    "This paragraph is notably different from its corresponding paragraph in the 1917 Code. The former legislation spoke of a small space (sepulchre) cut into the altar or altar stone which contained the (usually very small) relics of saints (CIC 1198, 4). The General Instruction of 1970 speaks of maintaining the practice of enclosing in the altar or of placing under the altar the relics of saints." In the rite of Dedication there is no longer any mention of enclosing the relics in the altar. The present Code repeats the legislation found in the rite of Dedication and states that the relics are to be placed under the fixed altar. Furthermore, the rite states that "the relics intended for deposition should be of such a size that they can be recognized as parts of human bodies. Hence excessively small relics of one or more saints must not be deposited." The entire dignity of an altar consists in this: the altar is the table of the Lord. It is not then, the bodies of the martyrs that render the altar glorious; it is the altar that renders the burial place of the martyrs glorious.
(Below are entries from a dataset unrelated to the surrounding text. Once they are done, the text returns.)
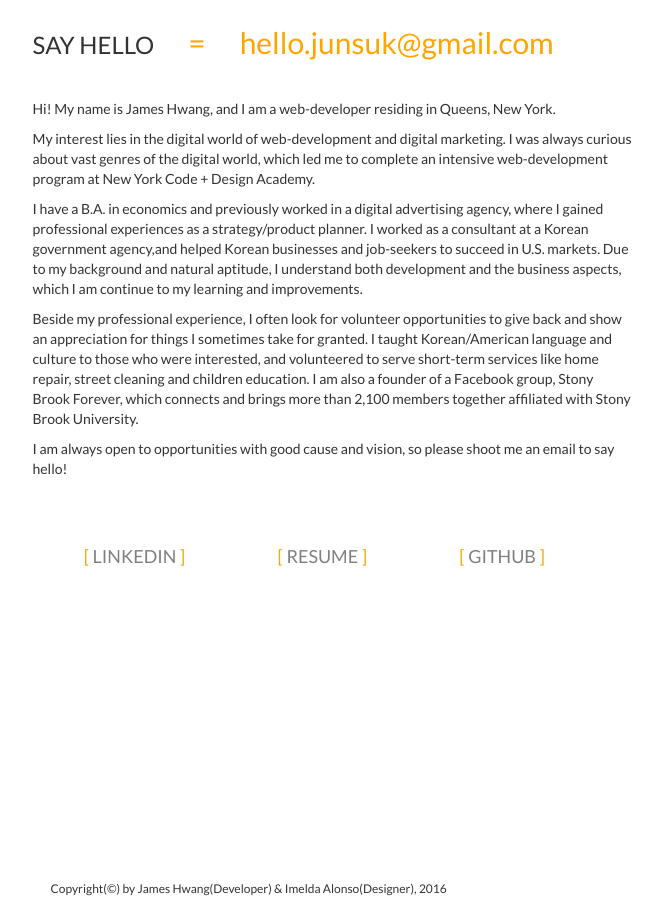
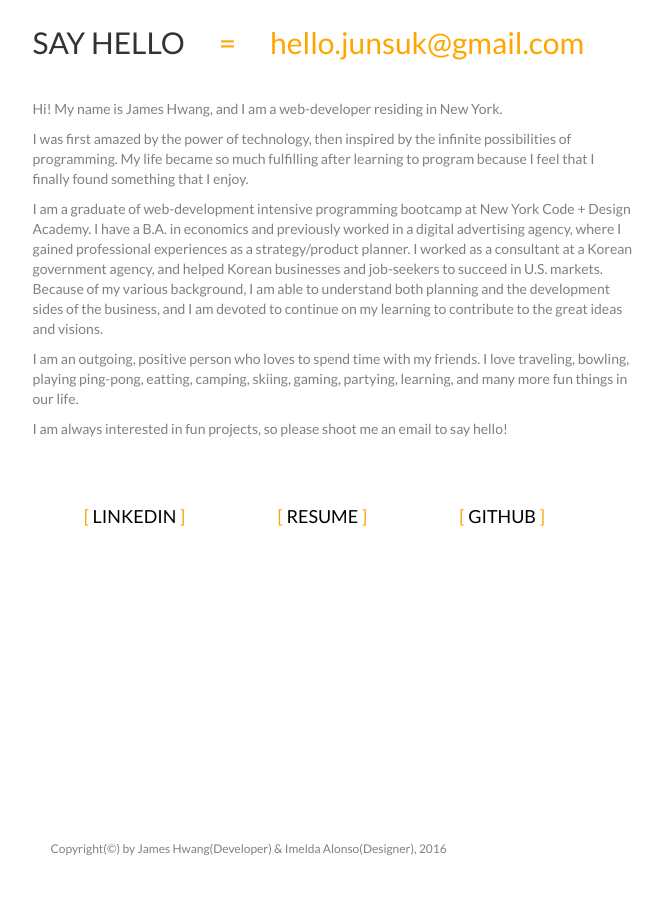
Before and after one commit to adlewic/Portfolio, a plain HTML site: page index.html in a window 1280 px wide. Shown: the part 1580-2502 px from the top of the page, without its empty margins (295-958 px from the left). After the commit the page ends 2462 px from the top, so only its background shows below. Drawn offline with nearby package versions, Linux system fonts and the light colour scheme.

Commit message:
about me added

```diff
--- a/css/index.css
+++ b/css/index.css
@@ -75,12 +75,14 @@ body {
 	display: inline-block;
 }
 .project_description {
+	color: grey;
 	font-size: 11px;
 }
 .detail_description {
 	font-size: 12px;
 	margin-left: 2%;
 	width: 290px;
+	color: grey;
 }
 #project_section ul li {
 	list-style: none;
@@ -88,7 +90,7 @@ body {
 }
 
 #project_section ul li a {
-	color: grey;
+	color: black;
 	font-size: 18px;
 	text-decoration: underline;
 }
@@ -117,13 +119,14 @@ body {
 #say_hello2 {
 	color: orange;
 	display: inline-block;
-	margin-left: 15%;
+	margin-left: 7%;
 }
 #about_me {
-	margin-left: 16%;
+	margin-left: 11%;
 	margin-top: 10px;
-	width: 260px;
+	width: 290px;
 	font-size: 13px;
+	color: grey;
 }
 #contacts ul {
 	margin-top: 40px;
@@ -136,7 +139,7 @@ body {
 	margin-top: 15px;
 }
 #contacts ul li a{
-	color: grey;
+	color: black;
 	font-size: 16px;
 }
 #contacts ul li a:hover{
@@ -156,6 +159,7 @@ body {
 	width: 350px;
 	margin-top: 100px;
 	padding-bottom: 10px;
+	color: grey;
 }
 /* Small devices (tablets, 768px and up) */
 @media (min-width: 768px) {
@@ -279,7 +283,6 @@ body {
 		margin-right: 40px;
 	}
 	#project_section ul li a {
-		color: grey;
 		font-size: 21px;
 	}
 	#project_section ul li a:hover {
--- a/index.html
+++ b/index.html
@@ -64,7 +64,7 @@
 							<span class="array_color">"</span> API <span class="array_color">" ]</span>
 						</div><br>
 						<div class="project_description">
-							<p>TEAM PROJECT / BACKEND-DEVELOPER</p>
+							<p>GROUP PROJECT / BACKEND-DEVELOPER</p>
 						</div>
 						<div class="detail_description">
 							<p>Lorem ipsum dolor sit amet, consectetur adipisicing elit, sed do eiusmod
@@ -132,7 +132,7 @@
 		<div class="row" id="about_nav">
 			<div class="col-md-12 col-xs-12" id="about_section">
 				<div id="say_hello">
-					<h3>SAY HELLO</h3>
+					<h2>SAY HELLO</h2>
 				</div>
 				<div id="orange_hello">
 					=
@@ -141,14 +141,15 @@
 					<h2>hello.junsuk@gmail.com</h2>
 				</div>
 				<div id="about_me">
-					<p>Hi! My name is James Hwang, and I am a web-developer residing in Queens, New York.</p>
-					<p>My interest lies in the digital world of web-development and digital marketing. I was always curious about vast genres of the digital world, which led me to complete an intensive web-development program at New York Code + Design Academy. </p>
+					<p>Hi! My name is James Hwang, and I am a web-developer residing in New York.</p>
 
-					<p>I have a B.A. in economics and previously worked in a digital advertising agency, where I gained professional experiences as a strategy/product planner. I worked as a consultant at a Korean government agency,and helped Korean businesses and job-seekers to succeed in U.S. markets. Due to my background and natural aptitude, I understand both development and the business aspects, which I am continue to  my learning and improvements. </p>
+					<p>I was first amazed by the power of technology, then inspired by the infinite possibilities of programming. My life became so much fulfilling after learning to program because I feel that I finally found something that I enjoy.</p>
 
-					<p>Beside my professional experience, I often look for volunteer opportunities to give back and show an appreciation for things I sometimes take for granted. I taught Korean/American language and culture to those who were interested, and volunteered to serve short-term services like home repair, street cleaning and children education. I am also a founder of a Facebook group, Stony Brook Forever, which connects and brings more than 2,100 members together affiliated with Stony Brook University.</p>
+					<p>I am a graduate of web-development intensive programming bootcamp at New York Code + Design Academy. I have a B.A. in economics and previously worked in a digital advertising agency, where I gained professional experiences as a strategy/product planner. I worked as a consultant at a Korean government agency, and helped Korean businesses and job-seekers to succeed in U.S. markets. Because of my various background, I am able to understand both planning and the development sides of the business, and I am devoted to continue on my learning to contribute to the great ideas and visions. </p>
 
-					<p>I am always open to opportunities with good cause and vision, so please shoot me an email to say hello! </p>
+					<p>I am an outgoing, positive person who loves to spend time with my friends. I love traveling, bowling, playing ping-pong, eatting, camping, skiing, gaming, partying, learning, and many more fun things in our life. </p>
+
+					<p>I am always interested in fun projects, so please shoot me an email to say hello! </p>
 				</div>
 				<div id="contacts">
 					<ul>
```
However, as a mark of respect for the bodies of the martyrs and other saints, and as a sign that the sacrifice of the members has its source in the sacrifice of the Head, it is fitting that altars should be constructed over their tombs, or their relics placed beneath altars, so that "the triumphant victims may occupy the place where Christ is victim: He, however, who suffered for all, upon the altar; they, who have been redeemed by his sufferings, beneath the altar." This arrangement would seem to recall in a certain manner the spiritual vision of the apostle John in the Book of Revelation.1 "I saw underneath the altar the souls of all the people who had been killed on account of the word of God, for witnessing to it." Although all the saints are rightly called Christ's witnesses, the witness of blood has a special significance, which is given complete and perfect expression by depositing only martyrs' relics beneath the altar."
    A very important symbolic altar furnishing of the Byzantine Rite, whether Catholic or Orthodox, is the antimension, a rectangular piece of linen or silk about 18" square. It has relics of the saints sewn into it and it is consecrated by a Byzantine rite Bishop during a long ceremony during which he anoints the relics and the antimension with the holy oil called Sacred Chrism (Holy Myron). The antimension was developed during the Iconoclastic and Moslem persecutions of the VII and IX centuries in the East as an easily-carried and hidden portable altar to replace the unwieldy and breakable pieces of stone or wood used as portable altars up until that time. The word antimension is derived from a combination of the Greek prefix anti, meaning           "instead of " and the Latin word mensa, taken over into the Greek and signifying "table", especially "altar table". Antimension, therefore means "something used instead of the (fixed) altar".
This is an extraction from the ICHRusa handbook, "Relics - The Forgotten Sacramental".